For the third time in three albums, Sublime With Rome went to Sonic Ranch near El Paso, Texas, a studio Rome Ramirez (vocals, guitar), Eric Wilson (bass) and Carlos Verdugo (drums) like because it's isolated enough to allow bands to really concentrate on the business at hand.
- Andreas Ramirez
- The boys of Sublime with Rome will have a new album of material to play in Bend 6/22.
"I think Eric really likes that kind of rhythm out there, like no distractions. I've grown to love it as well," Ramirez said in a recent phone interview.
But being at Sonic Ranch was about the only thing the making of the group's soon-to-be-released album, "Blessings," had in common with the previous pair of albums. The group's first two albums were done in a rush. "Yours Truly," released in 2013, had to be finished in about six weeks. The 2017 sophomore album, "Sirens," came under a time crunch when the band got off to a slow start with songwriting and had to make up time.

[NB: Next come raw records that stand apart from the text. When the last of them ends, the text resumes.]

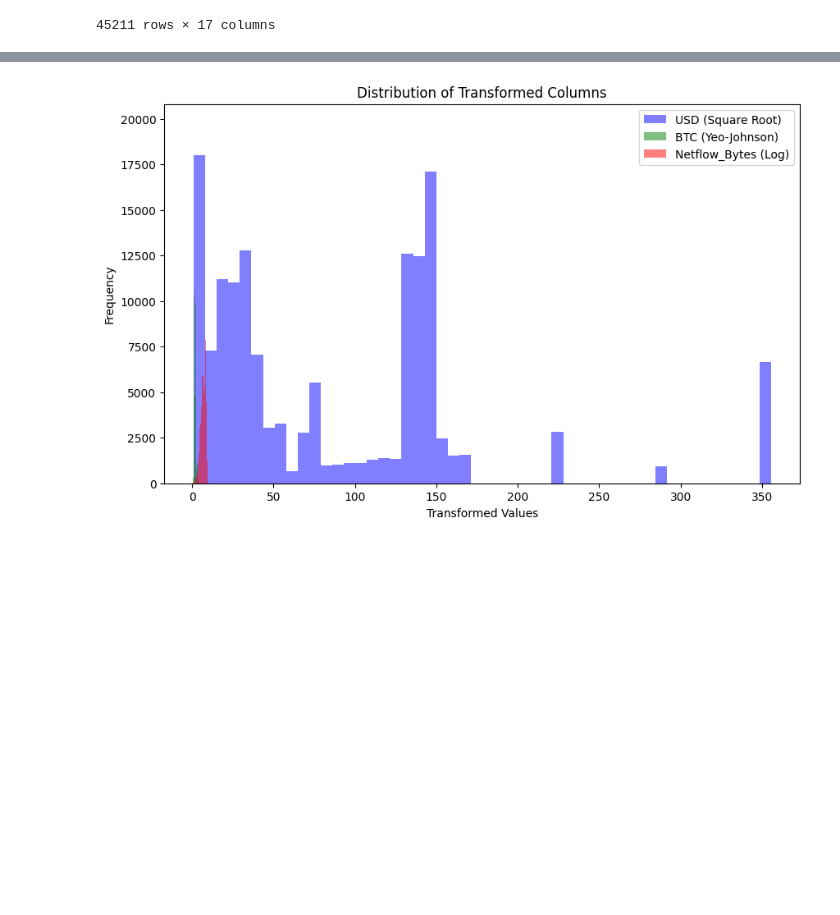
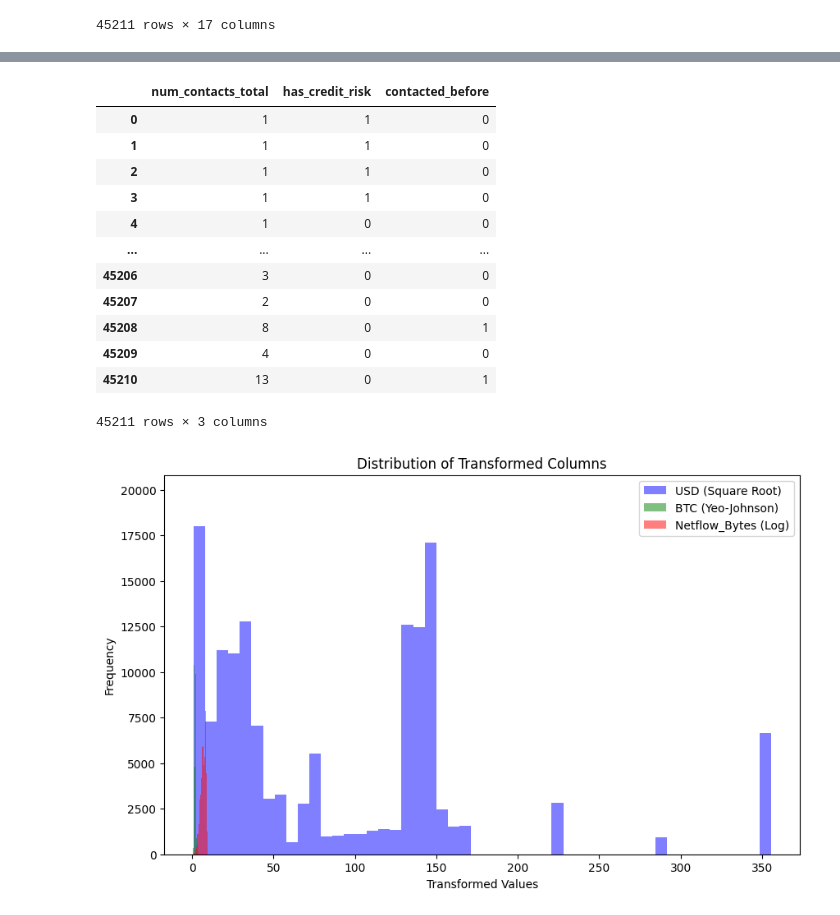
Before and after one commit to SNMaduna/MLSupervised1, a Jupyter notebook: ugransome-machine-learning-python-notebook (1) (2).ipynb, the cells around one changed output, grey strips where cells are left out. Saved outputs shown, nothing was run; the diff lists cells and outputs as text; code cells hidden in the pictures; blank space fills up the shorter version.

```diff
--- a/ugransome-machine-learning-python-notebook (1) (2).ipynb
+++ b/ugransome-machine-learning-python-notebook (1) (2).ipynb
@@ -111,3 +185,33 @@ Number of duplicate rows:  0
+# %%
+# Feature Engineering
+# Feature for estimating total times clients were contacted (identify effectiveness/receptiveness of campaigns)
+feature = cleaning.copy()
+feature['num_contacts_total'] = cleaning['campaign'] + cleaning['previous']
+
+# Feature for identifying clients with credit risks
+feature['has_credit_risk'] = cleaning[['default', 'housing', 'loan']].apply(
+    lambda row: 1 if 'yes' in row.values else 0, axis=1
+)
+
+# Feature for identifying clients who were contacted before
+feature['contacted_before'] = cleaning['pdays'].apply(lambda x: 1 if x != -1 else 0)
+
+
+feature
+# %% [output]
+|  | num_contacts_total | has_credit_risk | contacted_before |
+| 0 | 1 | 1 | 0 |
+| 1 | 1 | 1 | 0 |
+| 2 | 1 | 1 | 0 |
+| 3 | 1 | 1 | 0 |
+| 4 | 1 | 0 | 0 |
+| ... | ... | ... | ... |
+| 45206 | 3 | 0 | 0 |
+| 45207 | 2 | 0 | 0 |
+| 45208 | 8 | 0 | 1 |
+| 45209 | 4 | 0 | 0 |
+| 45210 | 13 | 0 | 1 |
+45211 rows × 3 columns
 # %%
 # Phase 2: Data Preparation (feature engineering and data transformation)
 
```
Also changed, not shown: parts of 2 cells of this notebook.
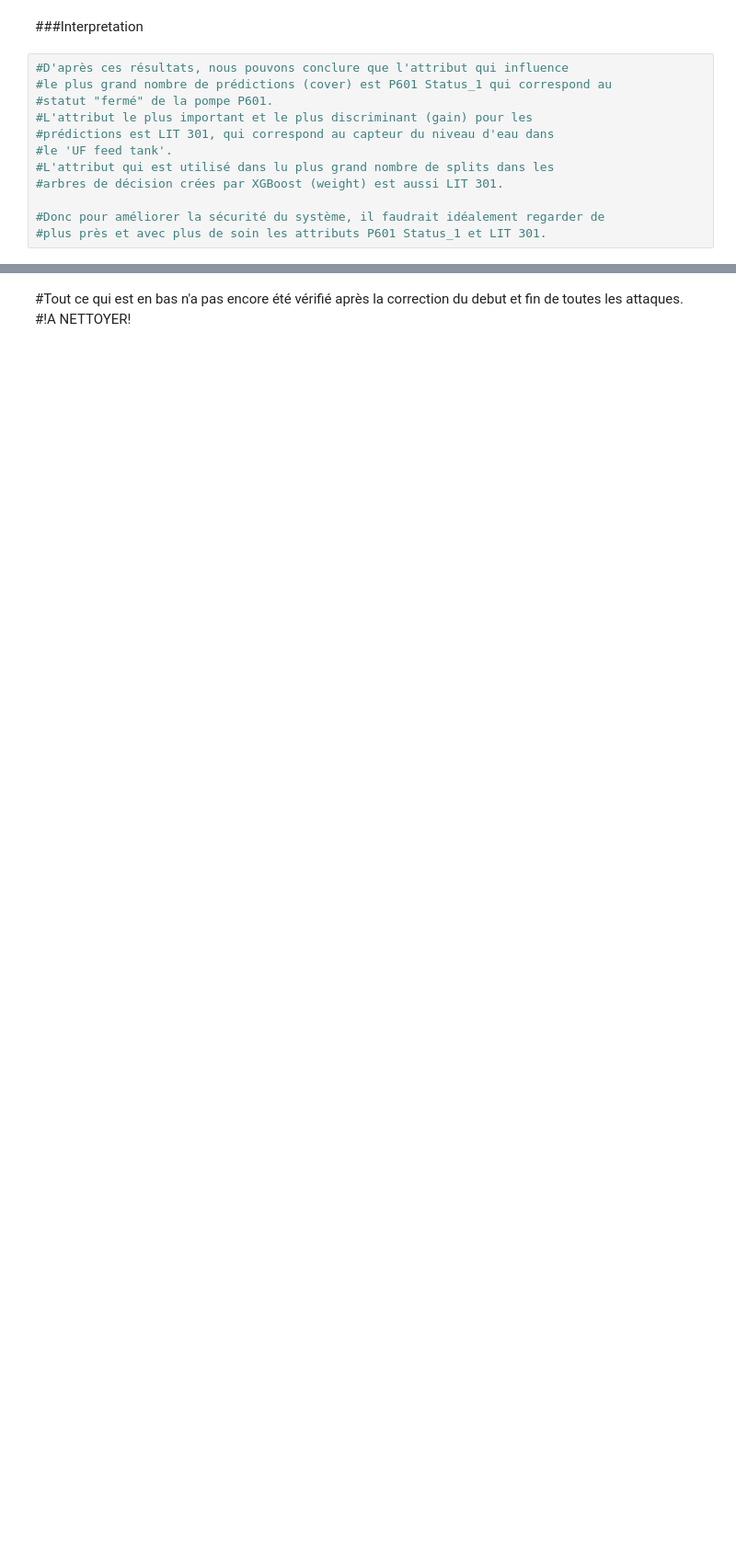
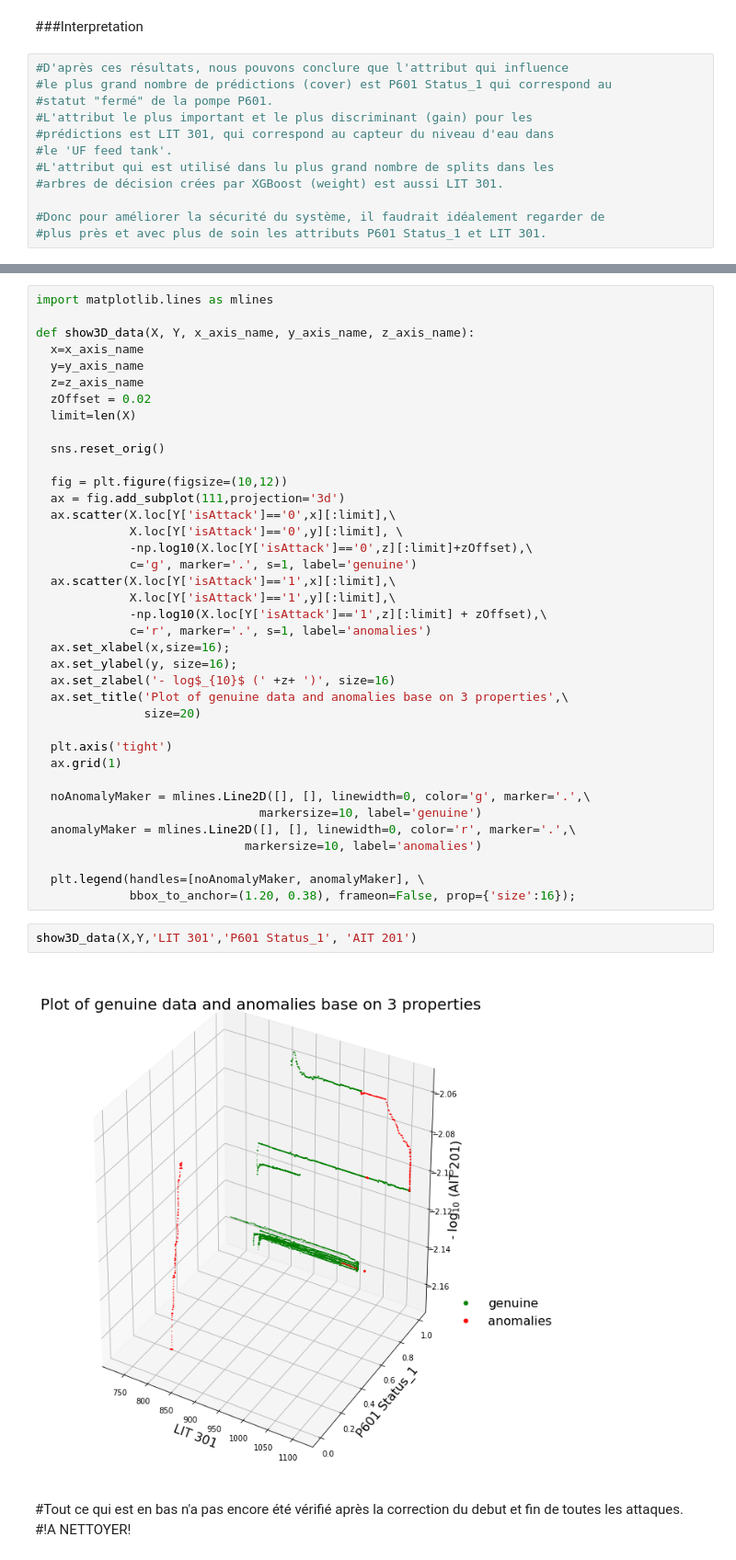
Before and after one commit to lnassabain/Anomaly-detection-and-prediction-for-Water-treatment-system, a Jupyter notebook: clean_data.ipynb, the cells around one changed output, grey strips where cells are left out. Shown at 92% size. Drawn from its saved outputs; the diff is of its cells as text; blank space fills up the shorter version.

Commit message:
Ajout plot en 3D

```diff
--- a/clean_data.ipynb
+++ b/clean_data.ipynb
@@ -1014,3 +1016,45 @@ ax.set_title('Ordering of features by importance to the model learnt ' \
+# %%
+import matplotlib.lines as mlines
+
+def show3D_data(X, Y, x_axis_name, y_axis_name, z_axis_name):
+  x=x_axis_name
+  y=y_axis_name
+  z=z_axis_name
+  zOffset = 0.02
+  limit=len(X)
+
+  sns.reset_orig()
+
+  fig = plt.figure(figsize=(10,12))
+  ax = fig.add_subplot(111,projection='3d')
+  ax.scatter(X.loc[Y['isAttack']=='0',x][:limit],\
+             X.loc[Y['isAttack']=='0',y][:limit], \
+             -np.log10(X.loc[Y['isAttack']=='0',z][:limit]+zOffset),\
+             c='g', marker='.', s=1, label='genuine')
+  ax.scatter(X.loc[Y['isAttack']=='1',x][:limit],\
+             X.loc[Y['isAttack']=='1',y][:limit],\
+             -np.log10(X.loc[Y['isAttack']=='1',z][:limit] + zOffset),\
+             c='r', marker='.', s=1, label='anomalies')
+  ax.set_xlabel(x,size=16);
+  ax.set_ylabel(y, size=16);
+  ax.set_zlabel('- log$_{10}$ (' +z+ ')', size=16)
+  ax.set_title('Plot of genuine data and anomalies base on 3 properties',\
+               size=20)
+
+  plt.axis('tight')
+  ax.grid(1)
+
+  noAnomalyMaker = mlines.Line2D([], [], linewidth=0, color='g', marker='.',\
+                               markersize=10, label='genuine')
+  anomalyMaker = mlines.Line2D([], [], linewidth=0, color='r', marker='.',\
+                             markersize=10, label='anomalies')
+
+  plt.legend(handles=[noAnomalyMaker, anomalyMaker], \
+             bbox_to_anchor=(1.20, 0.38), frameon=False, prop={'size':16});
+# %%
+show3D_data(X,Y,'LIT 301','P601 Status_1', 'AIT 201')
+# %% [output]
+[figure, added]
 # %% [markdown]
 #Tout ce qui est en bas n'a pas encore été vérifié après la correction du debut et fin de toutes les attaques.
 #!A NETTOYER!
```
Also changed, not shown: parts of 1 cell of this notebook.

The experience in making "Blessings" (release date May 31), was a 180-degree change.
"It was so different. It wasn't like 'You need to make an album.' Then 'You guys need to make an album right now,'" Ramirez said. "It was like 'We want to make an album (now).' And all of the songs were written beforehand."
What's more, the group was hearing positive things from management, the record label and radio promotional people about the songs for album number three.
"That creates such a less stressful environment," Ramirez said. In all, Sublime With Rome spent a year and a half making "Blessings," which tested the band's patience, but ultimately had a major benefit.
"You're able to put out a thought-out piece of material," Ramirez said.
Making an album the group can stand behind is important for a group like Sublime With Rome, which has a considerable legacy to live up to that goes back three decades.
That's when original Sublime, with singer/guitarist Bradley Nowell, Wilson and drummer Bud Gaugh formed. That group's run was cut short in May 1996 when Nowell died from a heroin overdose—just as a self-titled third album was ready for release.
Nowell's death brought a wave of attention to Sublime. Propelled by the chart-topping alternative rock single, "What I Got," the self-titled album went five times platinum and helped cement Sublime's place as one of the pioneers of what is now a thriving reggae-rock genre.
The Sublime story could have ended there. But in 2009, Ramirez crossed paths with Wilson while they were working in the same studio. The two began jamming together and became friends.
One day, Wilson asked Rome if he'd want to sing in a new edition of Sublime should Gaugh sign on for the project. Ramirez jumped at the chance, and with Gaugh on board, Sublime (soon renamed Sublime With Rome after Nowell's family objected to the band using only the Sublime name) was in the studio working on "Yours Truly."
The debut album was a significant success, spawning a top five alternative rock hit with the song "Panic." Gaugh left the band in 2011, and Verdugo, formerly of Tribal Seeds, now holds down the drummer slot.
"Sirens" didn't generate a hit song on the level of "Panic," but the album debuted at No. 2 on "Billboard" magazine's Alternative Albums chart, and Sublime With Rome saw its audience continue to expand, to the point where the group could consistently headline amphitheaters—including a visit to the Athletic Club of Bend June 22.
Now comes "Blessings," which was preceded by a trio of reggae-centric singles, "Wicked Heart," "Spiderweb" and "Light On."
The album found Sublime With Rome making one other major change, bringing on Rob Cavallo (known for his work with Green Day and the Goo Goo Dolls, among others) to produce, after working with Paul Leary on the previous albums.
Ramirez said Cavallo and his engineer, Doug McKean, lived up to their reputation for creating exceptional-sounding recordings.
"With what Rob has in his head and the way he can communicate with Doug, they are a deadly dynamic duo," Ramirez said, noting that "Blessings" represents a significant step up sonically over the first two Sublime With Rome albums.
Ramirez also said "Blessings" might be a bit more reggae-oriented than the first two albums, but there's also plenty of musical variety. With touring starting, the band faces a new challenge—crafting set lists that retain the back-catalog songs fans want to hear while figuring out which new songs are connecting best with audiences.
One thing the group won't do to make room for new material is stop playing the key songs by the original Sublime lineup.
"You know, we're entertainers. We're not out there to prove an agenda or shove anything down peoples' throats. People come out to have a really good-ass time and hear some of their favorite music," Ramirez said. "You put on a really great show and play songs that everybody loves...That's kind of always been the M.O. from the start."